Choosing quality instruction that’s best for you
Research from around the world is clear when it comes to the importance of CPR and Automated external defibrillators (AEDs). The more people who learn these life-saving skills, the greater the chance that someone suffering a cardiac event will receive timely intervention and survive.
The question becomes, then, what constitutes a quality class? There are plenty of options available, but only a few have the curriculum and the authorization to get the best results.
1. What certification do you need?
The place to begin is to understand which sort of certification you require. Some CPR courses are designed specifically for healthcare professionals who are required to be certified and to renew that certification on a regular basis. These classes tend to be more intensive.
There are other courses, however, that are geared to other professions in which certification is required, such as a teacher or daycare worker, family members who are caring for someone with a heart issue, and ordinary people who just want to be prepared in case of an emergency.
In addition, some courses are specific to providing CPR for adults, children, or infants.
2. Which organization certifies the coursework?
The two leading organizations that authorize CPR classes and coursework are the American Heart Association (AHA) and the American Red Cross (ARC). If you’re seeking a class as a result of employment, be sure to know which certification your employer requires.
While both organizations offer similar programs, the AHA tends to include more physiology and pharmacology information. The advanced courses for medical professionals are also more in-depth in order to combat the loss of skills that can occur over time.

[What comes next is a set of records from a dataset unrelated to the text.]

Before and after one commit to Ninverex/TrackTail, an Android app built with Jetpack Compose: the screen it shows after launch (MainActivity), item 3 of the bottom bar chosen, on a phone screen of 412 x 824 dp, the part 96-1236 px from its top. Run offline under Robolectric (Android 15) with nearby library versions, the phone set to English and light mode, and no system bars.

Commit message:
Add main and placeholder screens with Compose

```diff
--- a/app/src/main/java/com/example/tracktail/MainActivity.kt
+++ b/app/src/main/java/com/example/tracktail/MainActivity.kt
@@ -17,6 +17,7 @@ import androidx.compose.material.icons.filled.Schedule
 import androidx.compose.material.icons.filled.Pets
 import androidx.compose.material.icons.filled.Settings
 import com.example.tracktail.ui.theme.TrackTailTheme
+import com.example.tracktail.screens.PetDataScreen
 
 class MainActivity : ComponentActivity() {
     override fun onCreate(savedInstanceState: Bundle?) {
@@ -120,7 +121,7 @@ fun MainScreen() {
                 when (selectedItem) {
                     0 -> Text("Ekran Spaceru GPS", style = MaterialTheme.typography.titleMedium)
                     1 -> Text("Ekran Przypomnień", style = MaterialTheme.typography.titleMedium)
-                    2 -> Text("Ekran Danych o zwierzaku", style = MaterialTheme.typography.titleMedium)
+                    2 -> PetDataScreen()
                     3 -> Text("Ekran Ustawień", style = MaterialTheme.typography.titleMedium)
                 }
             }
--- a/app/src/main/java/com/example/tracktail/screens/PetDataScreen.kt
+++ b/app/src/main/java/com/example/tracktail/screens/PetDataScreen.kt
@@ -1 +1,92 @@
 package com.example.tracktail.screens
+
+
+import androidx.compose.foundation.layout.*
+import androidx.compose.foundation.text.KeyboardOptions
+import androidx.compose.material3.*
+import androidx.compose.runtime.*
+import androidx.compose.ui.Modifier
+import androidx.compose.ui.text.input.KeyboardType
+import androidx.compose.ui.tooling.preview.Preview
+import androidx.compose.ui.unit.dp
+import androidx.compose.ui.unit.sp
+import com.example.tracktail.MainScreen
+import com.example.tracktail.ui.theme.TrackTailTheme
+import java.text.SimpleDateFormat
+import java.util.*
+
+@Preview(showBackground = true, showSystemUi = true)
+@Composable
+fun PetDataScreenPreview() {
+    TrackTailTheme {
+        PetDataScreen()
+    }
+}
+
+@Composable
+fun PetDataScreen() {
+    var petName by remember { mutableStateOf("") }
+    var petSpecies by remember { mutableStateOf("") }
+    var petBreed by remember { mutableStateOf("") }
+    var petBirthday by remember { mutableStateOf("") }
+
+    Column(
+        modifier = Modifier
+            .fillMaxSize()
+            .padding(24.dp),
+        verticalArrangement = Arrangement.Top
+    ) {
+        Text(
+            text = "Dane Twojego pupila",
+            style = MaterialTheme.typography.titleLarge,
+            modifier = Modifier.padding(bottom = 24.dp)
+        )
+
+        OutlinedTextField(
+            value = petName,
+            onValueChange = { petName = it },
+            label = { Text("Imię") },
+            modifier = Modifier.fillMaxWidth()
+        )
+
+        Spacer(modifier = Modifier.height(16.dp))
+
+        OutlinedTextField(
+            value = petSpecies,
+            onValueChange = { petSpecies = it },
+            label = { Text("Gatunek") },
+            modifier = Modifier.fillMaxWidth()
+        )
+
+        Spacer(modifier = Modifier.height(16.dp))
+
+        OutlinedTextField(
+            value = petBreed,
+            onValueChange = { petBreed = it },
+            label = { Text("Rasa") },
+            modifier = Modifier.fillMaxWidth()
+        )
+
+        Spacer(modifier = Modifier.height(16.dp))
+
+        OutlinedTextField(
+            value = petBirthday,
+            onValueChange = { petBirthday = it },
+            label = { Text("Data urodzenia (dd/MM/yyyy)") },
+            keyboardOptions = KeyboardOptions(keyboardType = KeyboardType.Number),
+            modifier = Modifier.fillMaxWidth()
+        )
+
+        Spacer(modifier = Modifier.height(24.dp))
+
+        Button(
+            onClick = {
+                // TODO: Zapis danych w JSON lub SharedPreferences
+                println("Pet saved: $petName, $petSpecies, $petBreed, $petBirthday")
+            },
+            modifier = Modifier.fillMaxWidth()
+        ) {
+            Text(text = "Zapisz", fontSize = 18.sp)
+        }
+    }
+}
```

ARC, on the other hand, provides community specific programs in addition to CPR instruction.
3. Beware of unknown programs
It’s always a smart idea for the buyer to beware, and that maxim holds true for CPR and AED training. There are plenty of companies that promise certification, but as stated above – all certifications are not created equal. When it comes to learning how to save a life, it may not be wise to chance it with lesser known and qualified courses.

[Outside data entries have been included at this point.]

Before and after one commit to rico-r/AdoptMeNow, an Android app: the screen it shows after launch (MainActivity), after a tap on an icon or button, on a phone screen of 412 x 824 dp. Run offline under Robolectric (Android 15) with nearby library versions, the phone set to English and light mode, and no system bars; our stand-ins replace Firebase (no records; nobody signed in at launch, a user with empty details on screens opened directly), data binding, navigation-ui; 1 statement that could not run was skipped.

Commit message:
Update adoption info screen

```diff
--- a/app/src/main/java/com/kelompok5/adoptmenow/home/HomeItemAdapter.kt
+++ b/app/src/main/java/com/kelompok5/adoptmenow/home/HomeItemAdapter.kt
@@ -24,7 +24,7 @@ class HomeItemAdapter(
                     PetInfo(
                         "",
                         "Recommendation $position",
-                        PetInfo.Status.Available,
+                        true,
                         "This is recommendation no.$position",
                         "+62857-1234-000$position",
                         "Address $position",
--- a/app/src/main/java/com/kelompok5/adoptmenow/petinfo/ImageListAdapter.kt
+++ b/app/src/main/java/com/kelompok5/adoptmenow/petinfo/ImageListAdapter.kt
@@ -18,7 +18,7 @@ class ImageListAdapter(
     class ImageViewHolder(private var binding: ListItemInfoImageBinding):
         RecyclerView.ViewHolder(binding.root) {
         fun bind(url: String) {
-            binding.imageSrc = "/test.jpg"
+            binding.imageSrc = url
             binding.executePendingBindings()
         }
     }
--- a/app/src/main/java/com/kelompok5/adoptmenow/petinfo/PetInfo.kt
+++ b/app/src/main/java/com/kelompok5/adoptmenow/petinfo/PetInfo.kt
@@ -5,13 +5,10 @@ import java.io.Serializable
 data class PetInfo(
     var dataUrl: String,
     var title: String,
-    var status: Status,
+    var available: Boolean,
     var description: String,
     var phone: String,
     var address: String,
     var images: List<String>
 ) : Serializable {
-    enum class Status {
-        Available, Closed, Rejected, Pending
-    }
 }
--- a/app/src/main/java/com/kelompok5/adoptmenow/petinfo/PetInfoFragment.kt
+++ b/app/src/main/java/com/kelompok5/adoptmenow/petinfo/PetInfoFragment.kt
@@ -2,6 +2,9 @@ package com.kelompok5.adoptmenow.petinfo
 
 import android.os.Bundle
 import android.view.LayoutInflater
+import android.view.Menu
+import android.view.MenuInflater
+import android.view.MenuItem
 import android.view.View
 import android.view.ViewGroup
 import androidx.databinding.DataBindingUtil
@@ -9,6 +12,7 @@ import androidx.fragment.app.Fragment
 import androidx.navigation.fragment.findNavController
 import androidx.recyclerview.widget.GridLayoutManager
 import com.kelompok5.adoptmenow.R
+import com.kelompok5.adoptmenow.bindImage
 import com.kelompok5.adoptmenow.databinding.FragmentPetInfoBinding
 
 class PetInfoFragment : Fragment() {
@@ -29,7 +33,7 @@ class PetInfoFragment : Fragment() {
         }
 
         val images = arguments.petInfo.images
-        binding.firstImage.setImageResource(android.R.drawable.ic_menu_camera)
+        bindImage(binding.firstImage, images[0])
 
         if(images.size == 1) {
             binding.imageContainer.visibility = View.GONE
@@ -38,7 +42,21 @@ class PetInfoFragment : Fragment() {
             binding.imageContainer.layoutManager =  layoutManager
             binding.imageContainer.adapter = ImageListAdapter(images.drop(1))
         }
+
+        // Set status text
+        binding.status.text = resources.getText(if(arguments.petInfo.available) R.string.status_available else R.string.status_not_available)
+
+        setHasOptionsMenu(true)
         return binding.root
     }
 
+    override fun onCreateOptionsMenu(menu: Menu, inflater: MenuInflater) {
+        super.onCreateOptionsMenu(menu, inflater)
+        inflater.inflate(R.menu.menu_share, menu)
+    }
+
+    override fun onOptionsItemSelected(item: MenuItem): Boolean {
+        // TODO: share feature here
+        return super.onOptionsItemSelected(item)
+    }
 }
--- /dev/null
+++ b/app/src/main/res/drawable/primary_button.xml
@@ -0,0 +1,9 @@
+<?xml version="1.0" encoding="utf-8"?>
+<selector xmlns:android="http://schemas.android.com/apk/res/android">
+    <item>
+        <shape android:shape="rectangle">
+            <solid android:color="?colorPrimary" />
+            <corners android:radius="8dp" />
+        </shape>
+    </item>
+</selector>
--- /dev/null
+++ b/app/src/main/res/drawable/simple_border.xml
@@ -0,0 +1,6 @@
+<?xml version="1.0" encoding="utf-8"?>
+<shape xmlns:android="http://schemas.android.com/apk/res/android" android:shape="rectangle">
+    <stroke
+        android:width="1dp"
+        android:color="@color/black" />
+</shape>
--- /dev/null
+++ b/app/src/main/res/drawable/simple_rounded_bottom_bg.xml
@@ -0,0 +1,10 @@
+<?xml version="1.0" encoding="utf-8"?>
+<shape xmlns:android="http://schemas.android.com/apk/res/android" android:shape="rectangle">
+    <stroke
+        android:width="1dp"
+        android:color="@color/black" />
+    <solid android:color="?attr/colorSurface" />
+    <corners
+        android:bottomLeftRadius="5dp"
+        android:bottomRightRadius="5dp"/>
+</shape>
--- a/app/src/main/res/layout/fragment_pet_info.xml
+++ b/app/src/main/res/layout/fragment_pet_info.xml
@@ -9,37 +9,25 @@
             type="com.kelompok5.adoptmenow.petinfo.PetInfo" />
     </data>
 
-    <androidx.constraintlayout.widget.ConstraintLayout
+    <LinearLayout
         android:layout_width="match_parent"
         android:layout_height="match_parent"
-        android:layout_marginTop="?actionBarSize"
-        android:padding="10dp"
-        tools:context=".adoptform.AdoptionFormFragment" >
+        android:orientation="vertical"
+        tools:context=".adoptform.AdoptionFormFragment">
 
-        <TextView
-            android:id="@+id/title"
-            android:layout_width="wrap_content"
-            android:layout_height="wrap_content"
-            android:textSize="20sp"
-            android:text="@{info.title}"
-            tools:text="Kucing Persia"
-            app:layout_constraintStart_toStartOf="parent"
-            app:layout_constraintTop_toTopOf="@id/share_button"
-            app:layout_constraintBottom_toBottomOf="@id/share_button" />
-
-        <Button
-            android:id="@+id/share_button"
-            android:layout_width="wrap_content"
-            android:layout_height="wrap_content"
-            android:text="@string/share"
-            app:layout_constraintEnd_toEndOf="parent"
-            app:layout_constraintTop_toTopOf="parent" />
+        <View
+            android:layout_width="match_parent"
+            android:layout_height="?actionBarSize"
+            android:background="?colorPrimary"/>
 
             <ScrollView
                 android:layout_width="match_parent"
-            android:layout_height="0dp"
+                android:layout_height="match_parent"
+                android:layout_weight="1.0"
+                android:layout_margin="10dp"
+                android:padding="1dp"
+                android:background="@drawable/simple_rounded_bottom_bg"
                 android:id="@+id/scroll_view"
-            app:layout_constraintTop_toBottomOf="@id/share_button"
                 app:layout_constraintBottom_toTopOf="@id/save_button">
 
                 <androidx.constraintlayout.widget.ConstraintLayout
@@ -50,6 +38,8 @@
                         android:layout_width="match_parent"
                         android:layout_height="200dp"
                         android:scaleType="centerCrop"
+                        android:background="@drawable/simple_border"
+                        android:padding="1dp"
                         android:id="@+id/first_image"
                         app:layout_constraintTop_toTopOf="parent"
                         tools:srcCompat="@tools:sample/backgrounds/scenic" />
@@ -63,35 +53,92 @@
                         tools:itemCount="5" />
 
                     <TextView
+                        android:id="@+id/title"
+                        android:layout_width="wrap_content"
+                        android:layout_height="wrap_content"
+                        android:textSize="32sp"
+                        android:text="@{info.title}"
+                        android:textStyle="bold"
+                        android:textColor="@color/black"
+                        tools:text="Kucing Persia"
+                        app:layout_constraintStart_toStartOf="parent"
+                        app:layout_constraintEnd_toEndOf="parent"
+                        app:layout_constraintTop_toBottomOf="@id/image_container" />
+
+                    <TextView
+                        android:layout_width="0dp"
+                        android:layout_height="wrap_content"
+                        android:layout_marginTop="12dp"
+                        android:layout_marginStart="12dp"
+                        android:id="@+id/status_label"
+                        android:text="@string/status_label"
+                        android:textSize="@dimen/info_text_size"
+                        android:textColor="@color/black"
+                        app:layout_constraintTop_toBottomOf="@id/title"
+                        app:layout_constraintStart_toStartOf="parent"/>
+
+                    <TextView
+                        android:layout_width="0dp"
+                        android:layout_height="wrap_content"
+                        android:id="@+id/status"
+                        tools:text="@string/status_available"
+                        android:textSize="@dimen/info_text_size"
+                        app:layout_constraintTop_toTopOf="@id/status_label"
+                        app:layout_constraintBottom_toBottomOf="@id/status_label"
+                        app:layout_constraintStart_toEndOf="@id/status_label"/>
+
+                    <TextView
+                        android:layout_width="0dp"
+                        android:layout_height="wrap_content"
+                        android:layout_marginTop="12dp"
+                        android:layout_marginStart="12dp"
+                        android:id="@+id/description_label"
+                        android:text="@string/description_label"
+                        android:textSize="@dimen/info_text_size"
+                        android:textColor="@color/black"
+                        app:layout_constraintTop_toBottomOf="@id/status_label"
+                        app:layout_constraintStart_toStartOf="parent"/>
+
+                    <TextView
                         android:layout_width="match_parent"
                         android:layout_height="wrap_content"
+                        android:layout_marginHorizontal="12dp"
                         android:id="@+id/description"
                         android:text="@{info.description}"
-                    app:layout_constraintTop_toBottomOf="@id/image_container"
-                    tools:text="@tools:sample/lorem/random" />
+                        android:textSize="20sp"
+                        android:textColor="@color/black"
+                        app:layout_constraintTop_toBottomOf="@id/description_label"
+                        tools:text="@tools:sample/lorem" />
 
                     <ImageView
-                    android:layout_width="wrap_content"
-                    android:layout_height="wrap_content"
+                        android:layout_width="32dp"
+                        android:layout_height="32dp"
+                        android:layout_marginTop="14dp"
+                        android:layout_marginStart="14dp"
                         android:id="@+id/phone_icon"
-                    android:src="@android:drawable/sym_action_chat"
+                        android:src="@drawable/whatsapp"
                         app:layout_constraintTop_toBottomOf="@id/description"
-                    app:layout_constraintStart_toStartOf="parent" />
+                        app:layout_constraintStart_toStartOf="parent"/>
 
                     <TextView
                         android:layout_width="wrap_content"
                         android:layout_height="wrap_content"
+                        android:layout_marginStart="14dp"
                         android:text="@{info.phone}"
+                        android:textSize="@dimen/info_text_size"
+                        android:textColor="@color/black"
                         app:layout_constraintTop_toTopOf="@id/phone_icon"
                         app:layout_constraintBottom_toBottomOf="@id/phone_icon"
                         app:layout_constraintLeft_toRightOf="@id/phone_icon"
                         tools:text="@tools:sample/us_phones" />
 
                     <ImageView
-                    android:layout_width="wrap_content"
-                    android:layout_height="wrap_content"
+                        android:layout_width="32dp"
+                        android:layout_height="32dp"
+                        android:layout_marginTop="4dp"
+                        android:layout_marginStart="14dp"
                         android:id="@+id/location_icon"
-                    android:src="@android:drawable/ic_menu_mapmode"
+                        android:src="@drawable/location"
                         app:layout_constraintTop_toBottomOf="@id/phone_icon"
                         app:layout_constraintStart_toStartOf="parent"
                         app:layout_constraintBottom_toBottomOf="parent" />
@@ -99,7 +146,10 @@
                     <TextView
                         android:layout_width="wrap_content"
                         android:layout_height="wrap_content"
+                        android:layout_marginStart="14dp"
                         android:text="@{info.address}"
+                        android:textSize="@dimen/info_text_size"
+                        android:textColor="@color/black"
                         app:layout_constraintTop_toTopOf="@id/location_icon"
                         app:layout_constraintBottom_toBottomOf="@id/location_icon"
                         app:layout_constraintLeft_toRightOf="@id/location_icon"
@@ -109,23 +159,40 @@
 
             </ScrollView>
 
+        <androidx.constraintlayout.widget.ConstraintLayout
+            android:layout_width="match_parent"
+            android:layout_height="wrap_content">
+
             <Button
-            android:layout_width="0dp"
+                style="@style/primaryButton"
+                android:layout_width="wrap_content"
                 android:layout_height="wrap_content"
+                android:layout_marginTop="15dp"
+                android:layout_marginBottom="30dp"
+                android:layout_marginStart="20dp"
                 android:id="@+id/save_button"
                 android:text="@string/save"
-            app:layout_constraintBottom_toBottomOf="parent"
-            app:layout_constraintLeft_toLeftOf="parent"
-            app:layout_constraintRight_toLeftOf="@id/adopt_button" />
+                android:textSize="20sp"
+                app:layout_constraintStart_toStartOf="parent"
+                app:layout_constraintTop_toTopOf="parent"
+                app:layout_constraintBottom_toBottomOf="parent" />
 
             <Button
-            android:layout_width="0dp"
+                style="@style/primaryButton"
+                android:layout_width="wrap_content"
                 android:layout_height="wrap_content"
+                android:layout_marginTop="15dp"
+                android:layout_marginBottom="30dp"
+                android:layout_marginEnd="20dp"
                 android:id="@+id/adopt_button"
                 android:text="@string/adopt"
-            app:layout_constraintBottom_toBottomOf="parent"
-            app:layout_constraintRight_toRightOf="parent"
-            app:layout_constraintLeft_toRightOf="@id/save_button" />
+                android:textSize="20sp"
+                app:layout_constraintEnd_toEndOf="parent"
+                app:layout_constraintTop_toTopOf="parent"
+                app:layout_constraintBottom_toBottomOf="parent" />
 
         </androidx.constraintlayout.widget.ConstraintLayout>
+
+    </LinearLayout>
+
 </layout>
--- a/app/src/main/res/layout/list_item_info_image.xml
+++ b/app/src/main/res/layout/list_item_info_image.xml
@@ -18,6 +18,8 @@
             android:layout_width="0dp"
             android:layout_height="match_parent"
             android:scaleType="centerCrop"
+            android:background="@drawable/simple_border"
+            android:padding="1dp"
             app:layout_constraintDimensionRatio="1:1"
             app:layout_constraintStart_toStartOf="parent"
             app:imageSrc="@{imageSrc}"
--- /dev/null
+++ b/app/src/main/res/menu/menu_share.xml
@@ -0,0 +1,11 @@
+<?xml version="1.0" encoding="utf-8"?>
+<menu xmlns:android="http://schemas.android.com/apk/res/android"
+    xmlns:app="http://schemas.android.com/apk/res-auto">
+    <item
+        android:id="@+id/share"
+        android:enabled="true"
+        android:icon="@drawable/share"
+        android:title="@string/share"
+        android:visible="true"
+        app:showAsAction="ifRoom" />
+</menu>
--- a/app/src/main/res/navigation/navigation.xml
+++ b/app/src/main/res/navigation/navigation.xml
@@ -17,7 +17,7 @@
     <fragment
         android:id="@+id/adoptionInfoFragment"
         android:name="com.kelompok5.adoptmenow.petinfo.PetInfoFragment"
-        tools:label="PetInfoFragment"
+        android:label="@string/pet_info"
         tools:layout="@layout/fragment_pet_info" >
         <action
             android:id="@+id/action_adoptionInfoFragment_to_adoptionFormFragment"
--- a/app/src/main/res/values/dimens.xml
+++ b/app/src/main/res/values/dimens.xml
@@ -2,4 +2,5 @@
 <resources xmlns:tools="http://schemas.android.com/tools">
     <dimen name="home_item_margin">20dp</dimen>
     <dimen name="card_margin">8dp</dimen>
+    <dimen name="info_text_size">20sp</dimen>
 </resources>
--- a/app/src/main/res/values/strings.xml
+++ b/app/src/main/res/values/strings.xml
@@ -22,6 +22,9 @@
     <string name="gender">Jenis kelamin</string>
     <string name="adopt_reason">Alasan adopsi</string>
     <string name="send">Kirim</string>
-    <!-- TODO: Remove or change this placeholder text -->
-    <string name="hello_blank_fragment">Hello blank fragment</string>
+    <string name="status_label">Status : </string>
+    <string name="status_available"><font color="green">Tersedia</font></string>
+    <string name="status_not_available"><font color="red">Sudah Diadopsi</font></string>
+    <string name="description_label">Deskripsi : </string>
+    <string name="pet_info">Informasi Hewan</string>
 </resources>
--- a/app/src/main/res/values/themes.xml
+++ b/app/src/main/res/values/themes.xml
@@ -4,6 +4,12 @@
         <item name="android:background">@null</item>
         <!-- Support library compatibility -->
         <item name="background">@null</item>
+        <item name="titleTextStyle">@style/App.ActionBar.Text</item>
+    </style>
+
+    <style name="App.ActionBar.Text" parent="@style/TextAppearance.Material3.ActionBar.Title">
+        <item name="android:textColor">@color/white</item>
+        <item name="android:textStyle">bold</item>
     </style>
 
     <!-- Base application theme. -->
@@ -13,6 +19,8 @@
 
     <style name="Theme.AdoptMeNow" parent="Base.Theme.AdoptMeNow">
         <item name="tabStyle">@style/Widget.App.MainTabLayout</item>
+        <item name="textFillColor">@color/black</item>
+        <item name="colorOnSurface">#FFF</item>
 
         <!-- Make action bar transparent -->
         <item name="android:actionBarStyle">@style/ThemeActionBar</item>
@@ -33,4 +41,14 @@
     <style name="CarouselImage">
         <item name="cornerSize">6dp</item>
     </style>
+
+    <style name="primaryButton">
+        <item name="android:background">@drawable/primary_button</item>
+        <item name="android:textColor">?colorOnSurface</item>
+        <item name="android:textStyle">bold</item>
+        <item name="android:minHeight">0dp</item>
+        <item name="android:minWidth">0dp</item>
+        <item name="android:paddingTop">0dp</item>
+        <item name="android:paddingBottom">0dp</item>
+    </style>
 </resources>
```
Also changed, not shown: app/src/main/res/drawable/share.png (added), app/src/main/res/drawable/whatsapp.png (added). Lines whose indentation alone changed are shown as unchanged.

4. Internet or classroom?
Some providers provide instruction via e-courses. While this is convenient, there should also be a hands-on component. In fact, many courses will require classroom time so participants can work with other students, perfect skills with hands-on instruction, and demonstrate mastery of skills to a qualified instructor.
5. To AED or not to AED

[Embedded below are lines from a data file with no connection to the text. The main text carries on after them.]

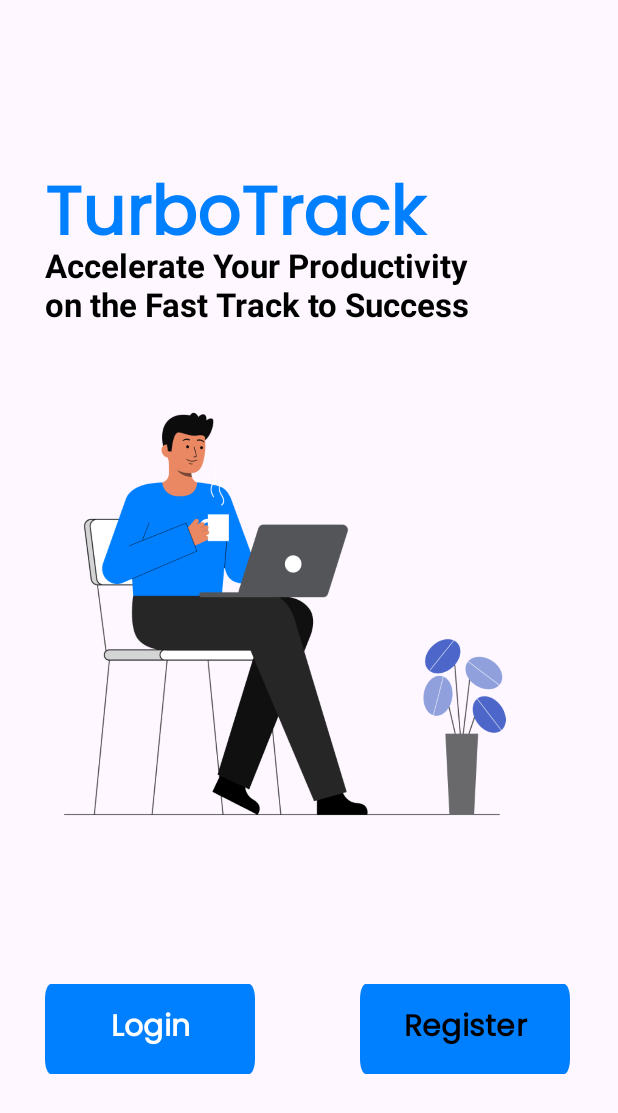
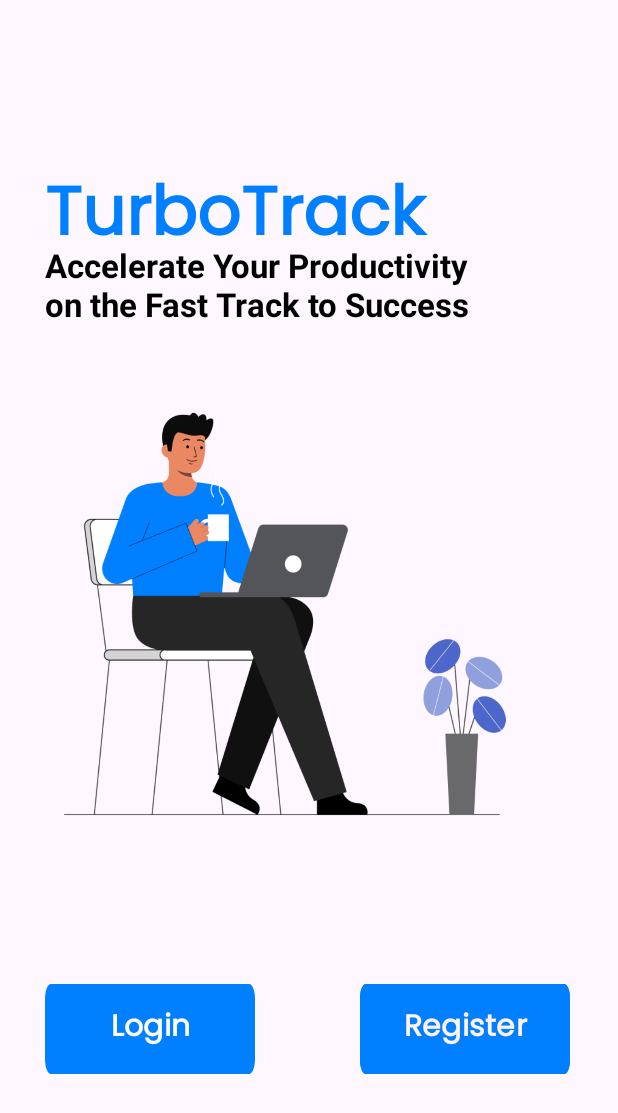
Before and after one commit to tronnyg/TurboTrack-OPSC7311POE, an Android app built with Jetpack Compose: the WelcomePageActivity screen opened directly, with no data from a screen before it, on a phone screen of 412 x 824 dp. Shown: the top 1113 px of the screen. Run offline under Robolectric (Android 15) with nearby library versions, the phone set to English and light mode, and no system bars.

Commit message:
-Fixed register button

```diff
--- a/app/src/main/res/layout/welcome_page.xml
+++ b/app/src/main/res/layout/welcome_page.xml
@@ -44,7 +44,7 @@
     <Button
         android:id="@+id/btn_Login"
         android:layout_width="140dp"
-        android:layout_height="wrap_content"
+        android:layout_height="60dp"
         android:layout_alignParentLeft="false"
         android:layout_alignParentBottom="true"
         android:layout_marginLeft="30dp"
@@ -60,16 +60,15 @@
     <Button
         android:id="@+id/btn_Register"
         android:layout_width="140dp"
-        android:layout_height="wrap_content"
+        android:layout_height="60dp"
         android:layout_alignParentBottom="true"
         android:layout_marginLeft="240dp"
         android:layout_marginBottom="108dp"
-        android:background="@drawable/turbo_button_vector"
-        android:backgroundTint="@color/turboBeige"
+        android:background="@drawable/input_box_vector"
         android:fontFamily="@font/poppins"
         android:text="Register"
         android:textAllCaps="false"
-        android:textColor="@color/black"
+        android:textColor="@color/turboWhite"
         android:textSize="20dp"
         android:textStyle="bold" />
 
```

Automated external defibrillators (AED) are most often found in schools, gyms, and sports fields around the country, though their adoption is spreading. Many businesses are also investing in the technology.
As a result, many classes combine CPR instruction with AED instruction – and for good reason. An AED is an essential component in saving a person experiencing sudden cardiac arrest, a condition in which the heart stops suddenly and unexpectedly. The electrodes on the machine determine the victim’s heart rhythm, and then provide prompts to deliver shocks that can reset it. The quick use of an AED saves lives, as every minute after the onset of an SCA results in a 10 percent lower chance of survival.
Although AEDs come with step-by-step instructions and can be used by untrained individuals, the height of a critical emergency is not the ideal time to start reading.
One Beat CPR is one beat away
One Beat CPR is an American Heart Association-authorized CPR provider. We offer a wide array of classes for healthcare professionals, students, and anyone with little or no medical training who wants to be prepared. In addition, we also provide recertification programs, as well as instruction in first aid, blood borne pathogens, advanced cardiac life support, and more.
For more information on One Beat CPR or to register for an American Heart Association-authorized CPR class, contact us toll free at 855.663.2328 or complete our convenient online form.